The Education Council, consisting of the Federal and all State/Territory Education ministers, met for what might be the last time today. The future of this and other national meetings is to be reviewed as part of the proposed changes to the COAG structures.
The Council discussed a number of matters affecting Christian schools at its meeting –
National Assessment Program
The arrangements for the National Assessment Program in the context of disruptions caused by COVID–19 were discussed and Ministers announced the decision to postpone the scheduled National Assessment Program –Information and Communications Technology Literacy (NAP–ICTL) sample assessment by 12 months to 2021. The NAP–ICTL is part of a broader sample assessment cycle, alongside NAP Civics and Citizenship and NAP–Science Literacy.
Following the decision by Ministers in March to cancel NAPLAN for 2020 due to the impact of COVID–19, the Council received advice from the Australian Curriculum, Assessment and Reporting Authority (ACARA) about challenges and opportunities for NAPLAN, including the transition to NAPLAN Online. Council agreed that the cancellation of the 2020 NAPLAN test event means that the full transition to NAPLAN online be deferred from 2021 to 2022.
Review of the Foundation to Year 10 Australian Curriculum
Late last year, Education Council tasked ACARA with undertaking a review of the Foundation to Year 10 Australian Curriculum. The review is, once again, charged with “addressing an overcrowded curriculum” and “lifting Australia’s performance in literacy,numeracy and science”. For those involved in education for any length of time this aim seems vaguely familiar.
In endorsing the Terms of Reference and timelines for the review today, Ministers have asked that ACARA consider how to:
- refine and reduce the amount of content across all eight learning areas of the Australian Curriculum F–10, with a priority on the primary years, to focus on essential content or core concepts;
- improve the quality of content descriptions and achievement standards by removing ambiguity and unnecessary duplication, and ensuring consistency and clarity of language and cognitive demand;
- rationalise and improve content elaborations, ensuring they are fit for purpose and they suggest to teachers the most authentic ways to treat general capabilities and cross curriculum priorities when teaching the learning area content; and
- improve the digital presentation of the Australian Curriculum in line with agreed content changes and user experience.
The Terms of Reference for the review and accompanying support documentation are published on the ACARA website. There will be opportunities for input into the review in early 2021 with the revised curriculum, if approved by Ministers, scheduled for adoption from the beginning of 2022.
National Evidence Institute
Education Council also agreed to collectively invest $50 million over four years to establish the national evidence institute. The institute will work with teachers and researchers to:
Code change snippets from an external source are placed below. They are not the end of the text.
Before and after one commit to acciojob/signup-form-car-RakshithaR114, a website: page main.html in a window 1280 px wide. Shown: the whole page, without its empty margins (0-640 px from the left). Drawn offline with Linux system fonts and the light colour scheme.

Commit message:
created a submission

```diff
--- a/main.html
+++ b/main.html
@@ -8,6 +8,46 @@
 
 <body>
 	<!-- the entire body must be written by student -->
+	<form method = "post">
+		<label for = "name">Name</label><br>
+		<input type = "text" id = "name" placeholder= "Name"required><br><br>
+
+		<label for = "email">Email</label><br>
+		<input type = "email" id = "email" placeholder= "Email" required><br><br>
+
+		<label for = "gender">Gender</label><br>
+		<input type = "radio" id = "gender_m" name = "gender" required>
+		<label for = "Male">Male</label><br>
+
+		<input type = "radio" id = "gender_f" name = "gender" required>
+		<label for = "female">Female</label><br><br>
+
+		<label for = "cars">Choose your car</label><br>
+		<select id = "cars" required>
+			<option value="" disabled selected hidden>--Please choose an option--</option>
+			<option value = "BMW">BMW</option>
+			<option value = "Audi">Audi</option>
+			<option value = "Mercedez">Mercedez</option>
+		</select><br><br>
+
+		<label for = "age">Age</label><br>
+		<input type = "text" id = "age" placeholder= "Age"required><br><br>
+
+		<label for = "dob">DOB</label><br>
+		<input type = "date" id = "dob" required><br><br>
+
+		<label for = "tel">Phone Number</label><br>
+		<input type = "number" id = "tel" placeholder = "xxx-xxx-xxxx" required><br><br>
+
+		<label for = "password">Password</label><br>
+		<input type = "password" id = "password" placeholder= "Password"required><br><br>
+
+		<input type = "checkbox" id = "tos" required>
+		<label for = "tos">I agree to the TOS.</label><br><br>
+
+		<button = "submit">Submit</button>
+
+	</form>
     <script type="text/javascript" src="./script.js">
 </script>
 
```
- Curate and translate evidence of what works in the classroom.
- Mobilise this evidence to ensure it can be easily and freely accessed.
- Generate new evidence of effective teaching and learning practices.
The Education Council endorsed the appointment of Dr Jenny Donovan as the inaugural Director of the national evidence institute. Dr Donovan has significant experience in the teaching, academic and government sectors. Dr Donovan is currently serving as the Managing Director of the Online Formative Assessment Initiative under the National Schools Reform Agreement. Prior to this, she served as the Executive Director of the Centre for Education Statistics and Evaluation in the New South Wales Department of Education. Dr Donovan will commence in the role on 1 July and the institute will be launched by the end of 2020.